The first-quarter results “raise open questions about the company’s ability to revive its business through an advertising layer and a paid password-sharing program,” said Paul Verna, principal analyst at Insider Intelligence.
Mr. Verna added that Netflix’s second-quarter revenue outlook also came in below investors’ expectations. “These are worrying signs for a business that, while still a market leader, is struggling to revive its vibrancy,” he said.
Mr Sarandos played down any disappointment, saying the quarter – Greg Peters’ first, also as co-chief executive – “was a business-as-usual quarter for us”.
Mr Peters acknowledged the problems with the “Love Is Blind” livestream. “We have not lived up to the standards we expect ourselves to serve our members,” he said.

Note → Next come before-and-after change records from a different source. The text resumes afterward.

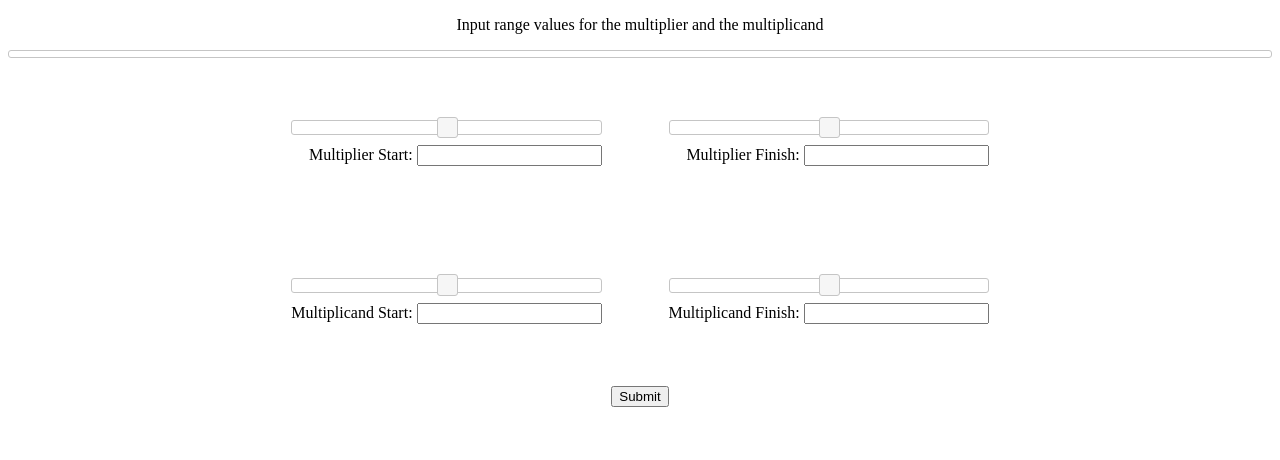
Repository: khrasna/HW4Part2
Page: index.html
These files come from the project's save history. The page is drawn as it stood at one moment and after the next save; the edit follows.
The browser window is 1280 px wide. The pictures show the whole page.
Some web libraries are served in a nearby version.

Above is the page before, as saved 2021-11-15 16:22:11.

### index.html
<!-- HTML file for Assignment 3
By Karsten Hrasna  email Karsten_Hrasna@student.uml.edu-->
<!DOCTYPE html>
<html>

<head>
    <title>Multiplication Table</title>
    <link rel="stylesheet" href="style.css">
    <script type="text/javascript" src="https://ajax.googleapis.com/ajax/libs/jquery/3.5.1/jquery.min.js"></script>
    <script type="text/javascript" src="dist/jquery.validate.min.js"></script>
    <script type="text/javascript" src="formvalidate.js"></script>
    <script type="text/javascript"
        src="https://ajax.googleapis.com/ajax/libs/jqueryui/1.11.4/jquery-ui.min.js"></script>
    <link rel="stylesheet" href="https://ajax.googleapis.com/ajax/libs/jqueryui/1.11.4/themes/smoothness/jquery-ui.css">
</head>

<body>
    <p>Input range values for the multiplier and the multiplicand</p>
    <div id="tabs"></div>
    <div id="container">
        <!-- Learned from W3schools. Creates a form which takes number ranges for multiplier and multiplicand. -->


        <ul>

        </ul>


        <form id="FormInput" action="javascript:void(0);" method="get">
            <!--Learned about javascript:void(0) from Dutchie432 at https://stackoverflow.com/questions/1818249/form-with-no-action-and-where-enter-does-not-reload-page-->
            <table>
                <tr>

                    <td class="pad">
                        <div id="slider-1"></div>
                        Multiplier Start: <input input="text" name="MultiplierStart">
                    </td>

                    <td>
                        <div id="slider-2"></div>
                        Multiplier Finish: <input type="text" name="MultiplierFinish">
                    </td>
                </tr>
                <tr>
                    <td class="pad">
                        <div id="slider-3"></div>
                        Multiplicand Start: <input type="text" name="MultiplicandStart">
                    </td>

                    <td>
                        <div id="slider-4"></div>
                        Multiplicand Finish: <input type="text" name="MultiplicandFinish">
                    </td>
                </tr>
            </table>
            <input type="submit" value="Submit">
            <!--goes directly under form and processes the input to create a mult table-->
        </form>
    </div>
    </div>


</body>

</html>

### style.css
/*Created by Karsten Hrasna. email: Karsten_Hrasna@student.uml.edu*/
html,
body {
    height: 97%;
    text-align: center;
}

#slider-1,
#slider-2,
#slider-3,
#slider-4 {
    margin-bottom: 10px;
    margin-top: 10px;
}

div#container {
    display: grid;
    grid-template-columns: 100%;
    /* top row of grid holds the form for input, the rest of page holds the multiplication table*/
    grid-template-rows: auto;
    height: 97%;

}

#multTable {
    margin: auto;
    border-collapse: separate;
    border-spacing: 0;
    /*the dynamically sized multiplication table */
    margin-top: 0px;
    border-bottom: 0px;

}

input[type=submit] {
    /* submit button under form spaced here */
    margin-top: 10px;
    margin-bottom: 0px;
}

#multTable td,
th {
    border: solid;
    border-color: black;
    min-width: 70px;
    font-size: 30px;
    height: 70px;
}


#multTable th {
    position: sticky;
    top: 0px;
    border-right: solid;
    border-right-color: white;
    border-bottom: solid;
    border-bottom-color: white;
    background-color: black;
    color: white;

}

#multTable th:first-child {
    position: sticky;
    top: 70px;
    left: 0;
}


.sticky {
    position: fixed;
    top: 0px;
    /* get the headers to stay fixed on mult table */
    width: 100%;
}

#multTable tr:first-child th:first-child {
    border: none;
    background-color: white;
}

#multTable p.inputError {
    margin: 0px;
}

form {
    grid-row: 1;
    margin-bottom: 0px;
}

table {
    margin-left: auto;
    margin-right: auto;
}

form td {
    text-align: right;
    justify-content: right;
    padding: 50px;

    /*line up the input form textboxes*/
}

form p {
    margin: 0px;
}

td.pad {
    padding-right: 15px;
}

### formvalidate.js
$(function () {
    $("#tabs").tabs();

    $("#slider-1").slider({
        min: -50,                       //initialize the four sliders to set the values of their respective input boxes
        max: 50,
        slide: function (event, ui) {
            $('input[name="MultiplierStart"]').val(ui.value);
        }
    });
    $("#slider-2").slider({
        min: -50,
        max: 50,
        slide: function (event, ui) {
            $('input[name="MultiplierFinish"]').val(ui.value);
        }
    });
    $("#slider-3").slider({
        min: -50,
        max: 50,
        slide: function (event, ui) {
            $('input[name="MultiplicandStart"]').val(ui.value);
        }
    });
    $("#slider-4").slider({
        min: -50,
        max: 50,
        slide: function (event, ui) {
            $('input[name="MultiplicandFinish"]').val(ui.value);
        }
    });

    $('input[name="MultiplierStart"]').on('keyup', function () { //if the input boxes values are changed, set the slider to that value
        $("#slider-1").slider("option", "value", $('input[name="MultiplierStart"]').val());
    });

    $('input[name="MultiplierFinish"]').on('keyup', function () {
        $("#slider-2").slider("option", "value", $('input[name="MultiplierFinish"]').val());
    });

    $('input[name="MultiplicandStart"]').on('keyup', function () {
        $("#slider-3").slider("option", "value", $('input[name="MultiplicandStart"]').val());
    });

    $('input[name="MultiplicandFinish"]').on('keyup', function () {
        $("#slider-4").slider("option", "value", $('input[name="MultiplicandFinish"]').val());
    });


    $.validator.addMethod("less", function (value, element, params) {
        if (params[0].value == "") {
            return true; // dont want it to say that the start has to be greater than finish if no finish given. instead it will say to give finish value in other error
        } else {
            return this.optional(element) || +value <= +params[0].value;

        } //checks to make sure that the starts are less than the finishes, learned from
    });                                                           // https://jqueryvalidation.org/jQuery.validator.addMethod/

    var valid = $('input[value="Submit"]').on("click", function () {
        $("#multTable").remove();

        $("#FormInput").validate({
            onkeyup: false,     //this makes it so the validator doesnt update the error messages whenever new input is typed. only validates when submit is hit.
            onfocusout: false,  //learned about onkeyup, and onfocusout at https://www.sitepoint.com/jquery-validation-validate-form-submit/
            rules: {
                MultiplierStart: {
                    digits: true,
                    less: $('input[name="MultiplierFinish"]'),
                    required: true,
                    range: [-50, 50]
                },
                MultiplierFinish: {
                    required: true,
                    digits: true,
                    range: [-50, 50]
                },

                MultiplicandStart: {
                    digits: true,
                    less: $('input[name="MultiplicandFinish"]'),
                    required: true,
                    range: [-50, 50]
                },

                MultiplicandFinish: {
                    digits: true,
                    required: true,
                    range: [-50, 50]
                }
            },

            messages: {
                MultiplierStart: {
                    digits: "Multiplier Start must be a digit",
                    required: "Multiplier Start must be a digit between -50 and 50",
                    range: "The range of Multiplier Start must stay within -50 and 50",
                    less: "The value of Multiplier Start must be less than or equal to Multiplier Finish."
                },

                MultiplierFinish: {
                    digits: "Multiplier Finish must be a digit",
                    required: "Multiplier Finish must be a digit between -50 and 50",
                    range: "The range of Multiplier Finish must stay within -50 and 50",
                },

                MultiplicandStart: {
                    digits: "Multiplicand Start must be a digit",
                    required: "Multiplicand Start must be a digit between -50 and 50",
                    range: "The range of Multiplicand Start must stay within -50 and 50",
                    less: "The value of Multiplicand Start must be less than or equal to Multiplicand Finish."
                },

                MultiplicandFinish: {
                    digits: "Multiplicand Finish must be a digit",
                    required: "Multiplicand Finish must be a digit between -50 and 50",
                    range: "The range of Multiplicand Finish must stay within -50 and 50",
                }
            },

            errorPlacement: function (error, element) {
                $(error).appendTo($(('#FormInput')));
            },
            errorElement: "p"

        });

        if ($("#FormInput").valid()) {
            process();
        }

    });

});

function process() {
    debugger;
    var multStart = $('input[name="MultiplierStart"]').val();
    var multFinish = $('input[name="MultiplierFinish"]').val();
    var multiplicandStart = $('input[name="MultiplicandStart"]').val();
    var multiplicandFinish = $('input[name="MultiplicandFinish"]').val();

    if (document.getElementById("multTable")) { //remove old table
            var old = document.getElementById("multTable");
            old.remove();
    };

     //clear old table and create a table with size based on input given
    const rowVals = [];
    const colVals = []; //these will hold the values of the multiplier and multiplicand
    var rows = multFinish - multStart;
    var cols = multiplicandFinish - multiplicandStart;
    var tabs = $("#tabs ul li").length + 1; //number of tabs, learned from https://stackoverflow.com/questions/14702631/in-jquery-ui-1-9-how-do-you-create-new-tabs-dynamically
    for (var i = 0; i <= cols; i++) {
        colVals[i] = (+multiplicandStart + +i); //save the values of the numbers being multiplied
    }
    for (var i = 0; i <= rows; i++) {
        rowVals[i] = (+multStart + +i);
    }
    var table = createTable(rows, cols, rowVals, colVals); //create table based on total rows and cols, and top and left are the sets of multipliers and multiplicands
    table.id = "multTable";
    //adds list item to tab list with parameters as title
    $("#tabs ul").append("<li><a href='#tab" + tabs + "'>" + multStart + " " + multFinish + " " + multiplicandStart + " " + multiplicandFinish + "</a></li>");
    $("#tabs").append("<div id='tab" + tabs + "'>" + multStart + " " + multFinish + " " + multiplicandStart + " " + multiplicandFinish + "</div>");
    $("#tab" + tabs).appendTo(table);
    $("#tabs").tabs("refresh");

}

function createTable(rows, cols, rowVals, colVals) {
    var t = document.createElement('table');
    for (var x = 0; x <= rows + 1; x++) { // rows and cols + 1 to indicate ranges of numbers
        var r = document.createElement('tr');
        t.appendChild(r);
        for (var y = 0; y <= cols + 1; y++) {   //creates the cols of the table row by row
            if (y == 0) {
                var c = document.createElement('th'); //create and insert element based on position in table
                c.id = "topHeader";
                if (x != 0) {
                    c.innerHTML = rowVals[x - 1]; // - 1 because it is moved over 1 to the right
                }
            } else if (x == 0) {
                var c = document.createElement('th');
                if (y != 0) {
                    c.innerHTML = colVals[y - 1];
                }
            } else {
                var c = document.createElement('td');
                c.innerHTML = rowVals[x - 1] * colVals[y - 1];
                if (((y % 2) + (x % 2)) == 0 || ((y % 2) + (x % 2)) == 2) { // checker board effect
                    c.style.backgroundColor = "gray";
                }
            }
            r.appendChild(c);
        }
    }
    return t;
}

Loaded but not shown: dist/jquery.validate.min.js (library)

After the next save:
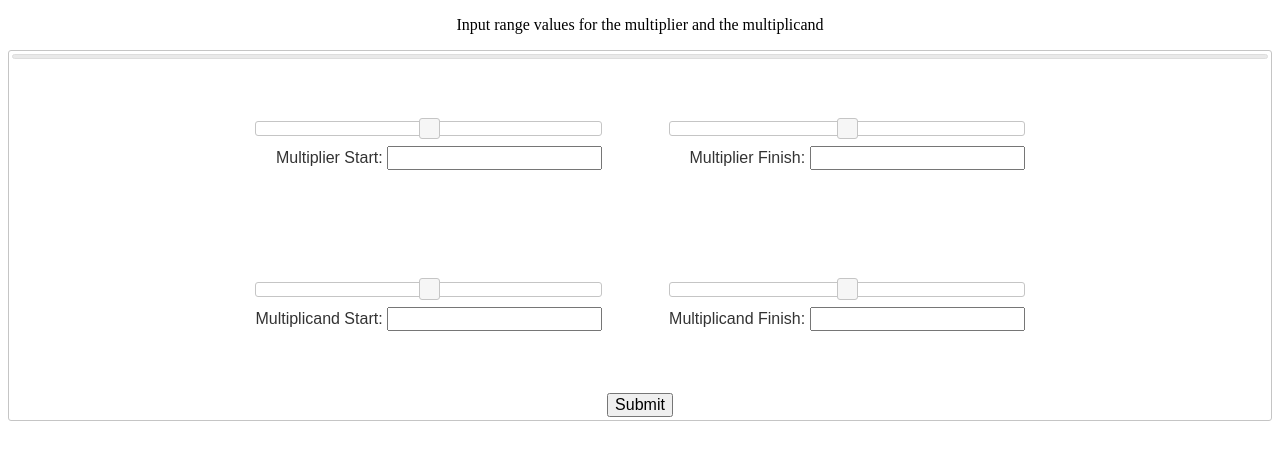
Saved 2 min 3 s later.
--- a/index.html
+++ b/index.html
@@ -16,47 +16,45 @@ By Karsten Hrasna  email Karsten_Hrasna@student.uml.edu-->
 
 <body>
     <p>Input range values for the multiplier and the multiplicand</p>
-    <div id="tabs"></div>
-    <div id="container">
-        <!-- Learned from W3schools. Creates a form which takes number ranges for multiplier and multiplicand. -->
-
-
+    <div id="tabs">
         <ul>
 
         </ul>
+        <div id="container">
+            <!-- Learned from W3schools. Creates a form which takes number ranges for multiplier and multiplicand. -->
 
 
-        <form id="FormInput" action="javascript:void(0);" method="get">
-            <!--Learned about javascript:void(0) from Dutchie432 at https://stackoverflow.com/questions/1818249/form-with-no-action-and-where-enter-does-not-reload-page-->
-            <table>
-                <tr>
+            <form id="FormInput" action="javascript:void(0);" method="get">
+                <!--Learned about javascript:void(0) from Dutchie432 at https://stackoverflow.com/questions/1818249/form-with-no-action-and-where-enter-does-not-reload-page-->
+                <table>
+                    <tr>
 
-                    <td class="pad">
-                        <div id="slider-1"></div>
-                        Multiplier Start: <input input="text" name="MultiplierStart">
-                    </td>
+                        <td class="pad">
+                            <div id="slider-1"></div>
+                            Multiplier Start: <input input="text" name="MultiplierStart">
+                        </td>
 
-                    <td>
-                        <div id="slider-2"></div>
-                        Multiplier Finish: <input type="text" name="MultiplierFinish">
-                    </td>
-                </tr>
-                <tr>
-                    <td class="pad">
-                        <div id="slider-3"></div>
-                        Multiplicand Start: <input type="text" name="MultiplicandStart">
-                    </td>
+                        <td>
+                            <div id="slider-2"></div>
+                            Multiplier Finish: <input type="text" name="MultiplierFinish">
+                        </td>
+                    </tr>
+                    <tr>
+                        <td class="pad">
+                            <div id="slider-3"></div>
+                            Multiplicand Start: <input type="text" name="MultiplicandStart">
+                        </td>
 
-                    <td>
-                        <div id="slider-4"></div>
-                        Multiplicand Finish: <input type="text" name="MultiplicandFinish">
-                    </td>
-                </tr>
-            </table>
-            <input type="submit" value="Submit">
-            <!--goes directly under form and processes the input to create a mult table-->
-        </form>
-    </div>
+                        <td>
+                            <div id="slider-4"></div>
+                            Multiplicand Finish: <input type="text" name="MultiplicandFinish">
+                        </td>
+                    </tr>
+                </table>
+                <input type="submit" value="Submit">
+                <!--goes directly under form and processes the input to create a mult table-->
+            </form>
+        </div>
     </div>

While releasing some details, Netflix said it was satisfied with the performance of its new ad tier, which offers monthly subscriptions as low as $6.99, and that there was little evidence that people were switching from its standard and premium plans to its cheaper plans. Advertisement Supported Program.
The company also said that its efforts to combat password sharing in four markets (Portugal, Spain, New Zealand and Canada) are progressing well. In Canada, its paid membership base is now larger than before the crackdown, and revenue growth is now faster than in the U.S., the company said.
The company intends to expand the strike to a wider area, including the U.S., this quarter.
Netflix credited the strong quarter to new seasons of shows like “The Bund,” “You” and “Ginny and Georgia,” as well as a sequel to “Murder Mystery,” starring Adam Sandler and Jennifer Aniston. The first season of the spy drama “The Nightmare” performed particularly well, with more than 515 million hours watched.
Once upon a time, Netflix’s greatest burden was its reliance on a constant stream of original shows and movies. The company is now more frequently producing new seasons of already-released TV shows and sequels to movies, a shift that has some analysts concerned.
“The health of any streaming service will depend on the strength of its catalog,” said Stephen Baker, founder of management consultancy CG42.
He said he was concerned that Netflix’s reliance on existing programming would reduce the service’s value. He noted that a typical consumer might subscribe to two or three streaming services, and Amazon Prime Video might be one because of everything else a Prime membership offers.
“You need to refresh the portfolio, so that’s by far the most important thing they can talk about and bring up,” Mr Baker said.